*Task instructions*.
Exact repetition of every record is required.

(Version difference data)
┄┄┄┄┄┄
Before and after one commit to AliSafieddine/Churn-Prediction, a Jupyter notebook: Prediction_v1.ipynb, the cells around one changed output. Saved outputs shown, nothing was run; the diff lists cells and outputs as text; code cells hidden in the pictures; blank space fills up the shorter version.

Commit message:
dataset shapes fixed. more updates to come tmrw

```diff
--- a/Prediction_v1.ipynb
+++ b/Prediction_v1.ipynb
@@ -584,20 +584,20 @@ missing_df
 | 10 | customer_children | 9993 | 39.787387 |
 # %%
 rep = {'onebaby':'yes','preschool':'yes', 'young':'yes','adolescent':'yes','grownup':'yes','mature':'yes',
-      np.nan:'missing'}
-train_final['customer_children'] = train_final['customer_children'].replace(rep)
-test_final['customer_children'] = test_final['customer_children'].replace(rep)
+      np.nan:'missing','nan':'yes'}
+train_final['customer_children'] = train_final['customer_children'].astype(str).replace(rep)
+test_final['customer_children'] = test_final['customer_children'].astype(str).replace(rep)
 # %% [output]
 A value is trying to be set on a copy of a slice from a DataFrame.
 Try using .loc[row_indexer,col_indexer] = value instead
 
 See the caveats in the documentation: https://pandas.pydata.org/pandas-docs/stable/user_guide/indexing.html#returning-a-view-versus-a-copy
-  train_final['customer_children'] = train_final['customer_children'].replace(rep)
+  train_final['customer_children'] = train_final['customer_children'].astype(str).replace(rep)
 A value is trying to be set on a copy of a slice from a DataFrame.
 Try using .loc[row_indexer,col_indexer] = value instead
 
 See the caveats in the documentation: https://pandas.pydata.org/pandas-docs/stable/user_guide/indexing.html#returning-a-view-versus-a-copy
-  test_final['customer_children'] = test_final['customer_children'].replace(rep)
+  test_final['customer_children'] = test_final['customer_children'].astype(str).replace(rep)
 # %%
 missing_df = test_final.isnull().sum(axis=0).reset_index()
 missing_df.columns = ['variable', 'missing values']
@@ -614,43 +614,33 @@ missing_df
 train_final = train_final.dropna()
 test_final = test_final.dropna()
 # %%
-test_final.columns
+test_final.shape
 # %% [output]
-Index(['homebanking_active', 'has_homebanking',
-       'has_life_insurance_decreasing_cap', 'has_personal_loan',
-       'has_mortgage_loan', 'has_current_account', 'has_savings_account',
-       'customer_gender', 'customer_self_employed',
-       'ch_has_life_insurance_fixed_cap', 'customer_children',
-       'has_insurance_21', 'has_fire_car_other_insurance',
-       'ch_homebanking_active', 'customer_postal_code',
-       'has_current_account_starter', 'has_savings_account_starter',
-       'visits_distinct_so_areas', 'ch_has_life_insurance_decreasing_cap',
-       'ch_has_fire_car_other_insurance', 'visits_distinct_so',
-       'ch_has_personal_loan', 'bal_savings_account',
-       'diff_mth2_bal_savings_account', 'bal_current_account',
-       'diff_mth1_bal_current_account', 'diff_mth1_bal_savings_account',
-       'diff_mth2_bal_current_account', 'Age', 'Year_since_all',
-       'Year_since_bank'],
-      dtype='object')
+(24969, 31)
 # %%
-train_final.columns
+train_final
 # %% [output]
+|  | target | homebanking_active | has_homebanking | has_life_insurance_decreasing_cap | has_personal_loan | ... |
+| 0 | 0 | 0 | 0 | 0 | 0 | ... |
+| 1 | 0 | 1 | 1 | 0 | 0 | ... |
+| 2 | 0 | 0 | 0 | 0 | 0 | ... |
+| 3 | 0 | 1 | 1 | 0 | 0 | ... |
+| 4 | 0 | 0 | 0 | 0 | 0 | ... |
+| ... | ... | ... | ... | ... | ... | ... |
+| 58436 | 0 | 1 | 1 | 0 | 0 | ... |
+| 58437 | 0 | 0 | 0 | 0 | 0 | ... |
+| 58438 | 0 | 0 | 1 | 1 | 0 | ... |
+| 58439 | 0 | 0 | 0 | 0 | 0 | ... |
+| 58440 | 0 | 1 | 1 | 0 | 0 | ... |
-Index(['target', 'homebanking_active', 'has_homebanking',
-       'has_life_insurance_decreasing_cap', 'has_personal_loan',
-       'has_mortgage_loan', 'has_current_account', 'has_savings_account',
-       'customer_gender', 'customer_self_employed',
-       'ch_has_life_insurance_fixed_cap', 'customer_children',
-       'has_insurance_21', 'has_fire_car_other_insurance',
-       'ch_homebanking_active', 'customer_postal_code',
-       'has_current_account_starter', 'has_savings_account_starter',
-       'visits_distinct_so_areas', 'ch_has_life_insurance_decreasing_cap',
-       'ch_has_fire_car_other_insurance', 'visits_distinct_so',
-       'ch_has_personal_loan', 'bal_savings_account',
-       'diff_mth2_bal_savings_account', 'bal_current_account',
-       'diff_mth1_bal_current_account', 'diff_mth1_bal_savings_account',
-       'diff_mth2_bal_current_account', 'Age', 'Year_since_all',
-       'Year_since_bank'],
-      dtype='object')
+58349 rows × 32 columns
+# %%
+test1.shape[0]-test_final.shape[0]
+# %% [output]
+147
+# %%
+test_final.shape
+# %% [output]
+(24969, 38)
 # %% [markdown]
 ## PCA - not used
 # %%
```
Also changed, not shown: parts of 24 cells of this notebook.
┄┄┄┄┄┄
*Solution to this exercise*.
Before and after one commit to AliSafieddine/Churn-Prediction, a Jupyter notebook: Prediction_v1.ipynb, the cells around one changed output. Saved outputs shown, nothing was run; the diff lists cells and outputs as text; code cells hidden in the pictures; blank space fills up the shorter version.

Commit message:
dataset shapes fixed. more updates to come tmrw

```diff
--- a/Prediction_v1.ipynb
+++ b/Prediction_v1.ipynb
@@ -584,20 +584,20 @@ missing_df
 | 10 | customer_children | 9993 | 39.787387 |
 # %%
 rep = {'onebaby':'yes','preschool':'yes', 'young':'yes','adolescent':'yes','grownup':'yes','mature':'yes',
-      np.nan:'missing'}
-train_final['customer_children'] = train_final['customer_children'].replace(rep)
-test_final['customer_children'] = test_final['customer_children'].replace(rep)
+      np.nan:'missing','nan':'yes'}
+train_final['customer_children'] = train_final['customer_children'].astype(str).replace(rep)
+test_final['customer_children'] = test_final['customer_children'].astype(str).replace(rep)
 # %% [output]
 A value is trying to be set on a copy of a slice from a DataFrame.
 Try using .loc[row_indexer,col_indexer] = value instead
 
 See the caveats in the documentation: https://pandas.pydata.org/pandas-docs/stable/user_guide/indexing.html#returning-a-view-versus-a-copy
-  train_final['customer_children'] = train_final['customer_children'].replace(rep)
+  train_final['customer_children'] = train_final['customer_children'].astype(str).replace(rep)
 A value is trying to be set on a copy of a slice from a DataFrame.
 Try using .loc[row_indexer,col_indexer] = value instead
 
 See the caveats in the documentation: https://pandas.pydata.org/pandas-docs/stable/user_guide/indexing.html#returning-a-view-versus-a-copy
-  test_final['customer_children'] = test_final['customer_children'].replace(rep)
+  test_final['customer_children'] = test_final['customer_children'].astype(str).replace(rep)
 # %%
 missing_df = test_final.isnull().sum(axis=0).reset_index()
 missing_df.columns = ['variable', 'missing values']
@@ -614,43 +614,33 @@ missing_df
 train_final = train_final.dropna()
 test_final = test_final.dropna()
 # %%
-test_final.columns
+test_final.shape
 # %% [output]
-Index(['homebanking_active', 'has_homebanking',
-       'has_life_insurance_decreasing_cap', 'has_personal_loan',
-       'has_mortgage_loan', 'has_current_account', 'has_savings_account',
-       'customer_gender', 'customer_self_employed',
-       'ch_has_life_insurance_fixed_cap', 'customer_children',
-       'has_insurance_21', 'has_fire_car_other_insurance',
-       'ch_homebanking_active', 'customer_postal_code',
-       'has_current_account_starter', 'has_savings_account_starter',
-       'visits_distinct_so_areas', 'ch_has_life_insurance_decreasing_cap',
-       'ch_has_fire_car_other_insurance', 'visits_distinct_so',
-       'ch_has_personal_loan', 'bal_savings_account',
-       'diff_mth2_bal_savings_account', 'bal_current_account',
-       'diff_mth1_bal_current_account', 'diff_mth1_bal_savings_account',
-       'diff_mth2_bal_current_account', 'Age', 'Year_since_all',
-       'Year_since_bank'],
-      dtype='object')
+(24969, 31)
 # %%
-train_final.columns
+train_final
 # %% [output]
+|  | target | homebanking_active | has_homebanking | has_life_insurance_decreasing_cap | has_personal_loan | ... |
+| 0 | 0 | 0 | 0 | 0 | 0 | ... |
+| 1 | 0 | 1 | 1 | 0 | 0 | ... |
+| 2 | 0 | 0 | 0 | 0 | 0 | ... |
+| 3 | 0 | 1 | 1 | 0 | 0 | ... |
+| 4 | 0 | 0 | 0 | 0 | 0 | ... |
+| ... | ... | ... | ... | ... | ... | ... |
+| 58436 | 0 | 1 | 1 | 0 | 0 | ... |
+| 58437 | 0 | 0 | 0 | 0 | 0 | ... |
+| 58438 | 0 | 0 | 1 | 1 | 0 | ... |
+| 58439 | 0 | 0 | 0 | 0 | 0 | ... |
+| 58440 | 0 | 1 | 1 | 0 | 0 | ... |
-Index(['target', 'homebanking_active', 'has_homebanking',
-       'has_life_insurance_decreasing_cap', 'has_personal_loan',
-       'has_mortgage_loan', 'has_current_account', 'has_savings_account',
-       'customer_gender', 'customer_self_employed',
-       'ch_has_life_insurance_fixed_cap', 'customer_children',
-       'has_insurance_21', 'has_fire_car_other_insurance',
-       'ch_homebanking_active', 'customer_postal_code',
-       'has_current_account_starter', 'has_savings_account_starter',
-       'visits_distinct_so_areas', 'ch_has_life_insurance_decreasing_cap',
-       'ch_has_fire_car_other_insurance', 'visits_distinct_so',
-       'ch_has_personal_loan', 'bal_savings_account',
-       'diff_mth2_bal_savings_account', 'bal_current_account',
-       'diff_mth1_bal_current_account', 'diff_mth1_bal_savings_account',
-       'diff_mth2_bal_current_account', 'Age', 'Year_since_all',
-       'Year_since_bank'],
-      dtype='object')
+58349 rows × 32 columns
+# %%
+test1.shape[0]-test_final.shape[0]
+# %% [output]
+147
+# %%
+test_final.shape
+# %% [output]
+(24969, 38)
 # %% [markdown]
 ## PCA - not used
 # %%
```
Also changed, not shown: parts of 24 cells of this notebook.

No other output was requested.